The longer you leave the render, the less noise will remain in the image. Indigo can be left to render a given scene
for an arbitrary amount of time, and will never terminate by itself. Simply close Indigo when you are satisfied with the render
(or you don't want to wait any longer). NOTE: you might want to save a copy of the output render before you close Indigo,
in case you kill it half way through saving the image.
Indigo supports distributed rendering over a TCP/IP network. One Indigo process is started as a network master. Mutiple
Indigo processes (usually on other boxes) are then started as network slaves. The network slaves work on their own local
version of the render, and periodically upload their buffer to the network master, where they are combined into the
master render and saved to disk in the 'renders' directory as per usual.
The steps to run a network render are as follows:
Choose a scene to render, eg. somescene.xml.
Start the network master process like this:
indigo.exe somescene.xml -n m
The -n m switch tells the process to run as a network master
On another box, start a network slave process like this:
indigo.exe somescene.xml -n s -h lust:7777
The -n s switch runs indigo in network slave mode.
The -h lust:7777 switch tells the slave to connect to the network master running on the host 'lust' on port 7777 (the indigo port)
You should of course substitute the host name running the network master for 'lust'.
Synchronising the scene file
In the above network rendering example, the file 'somescene.xml' needs to be present on all boxes, so that all the slaves and
the master can load it. This can cause problems if the scene is changed on one box but not others. One way to ensure
that all Indigo processes are working on the same scene is to place the scene in a windows share. Then the master would

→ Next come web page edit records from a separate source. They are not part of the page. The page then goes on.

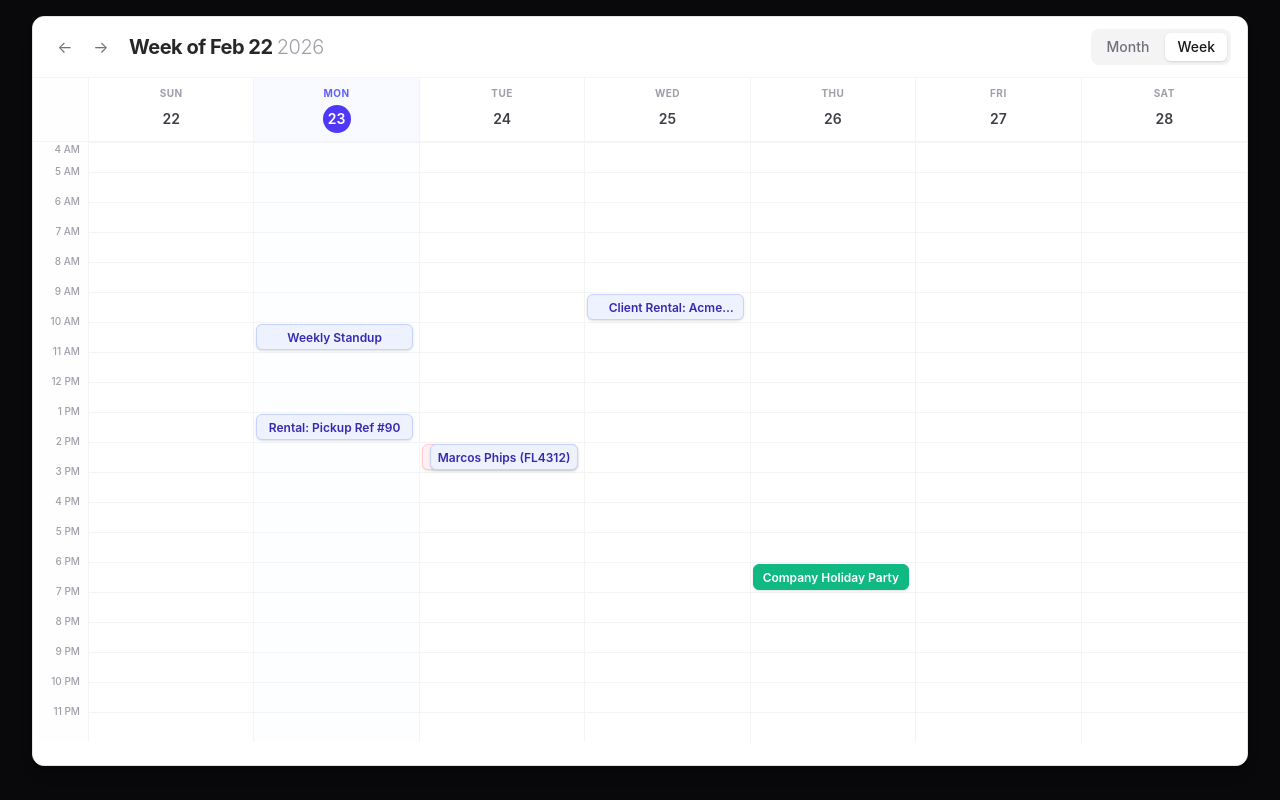
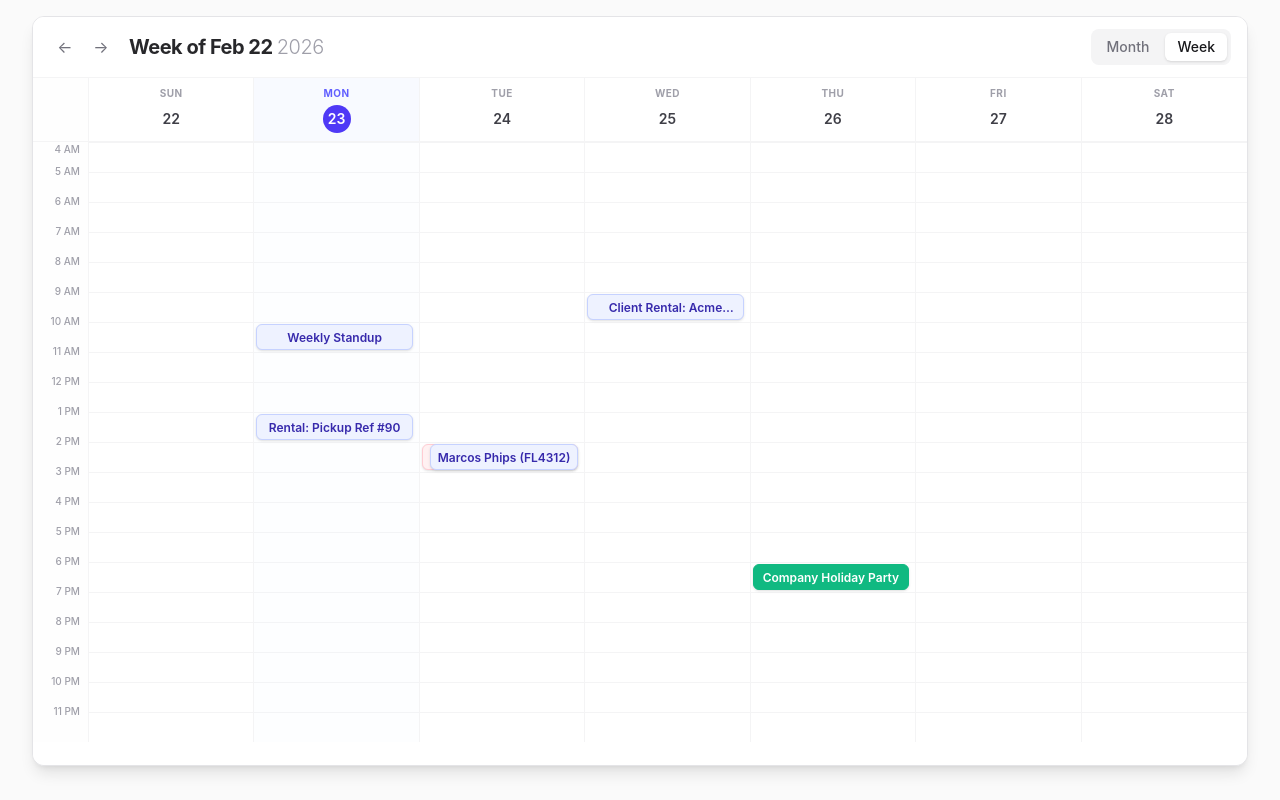
Before and after one commit to jpetliuk/react-fluid-calendar, a React (Vite) app: page / in a window 1280 px wide. Built offline with nearby package versions, Linux system fonts and the light colour scheme.

Commit message:
feat: update event modal UI with expanded customer details, video demo, and version bump

```diff
--- a/package.json
+++ b/package.json
@@ -4,7 +4,7 @@
   "author": "Hannah Farrell",
   "license": "MIT",
   "private": false,
-  "version": "0.1.6",
+  "version": "0.1.7",
   "keywords": [
     "react",
     "calendar",
--- a/src/main.tsx
+++ b/src/main.tsx
@@ -105,7 +105,7 @@ const events: CalendarEvent[] = [
 
 ReactDOM.createRoot(document.getElementById('root')!).render(
     <React.StrictMode>
-        <div className="min-h-screen w-full px-8 py-4 bg-zinc-950 flex items-start justify-center">
+        <div className="min-h-screen w-full px-8 py-4 bg-zinc-50 flex items-start justify-center">
             <FluidCalendar
                 events={events}
                 theme="light"
```
Also changed, not shown: 2 other files (tests, documents, lock files or other folders).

be started like this, and analogously for the slaves.
indigo.exe \\lust\sceneshare\somescene.xml -n m
Indigo was created by Nicholas Chapman. Contact: email@example.com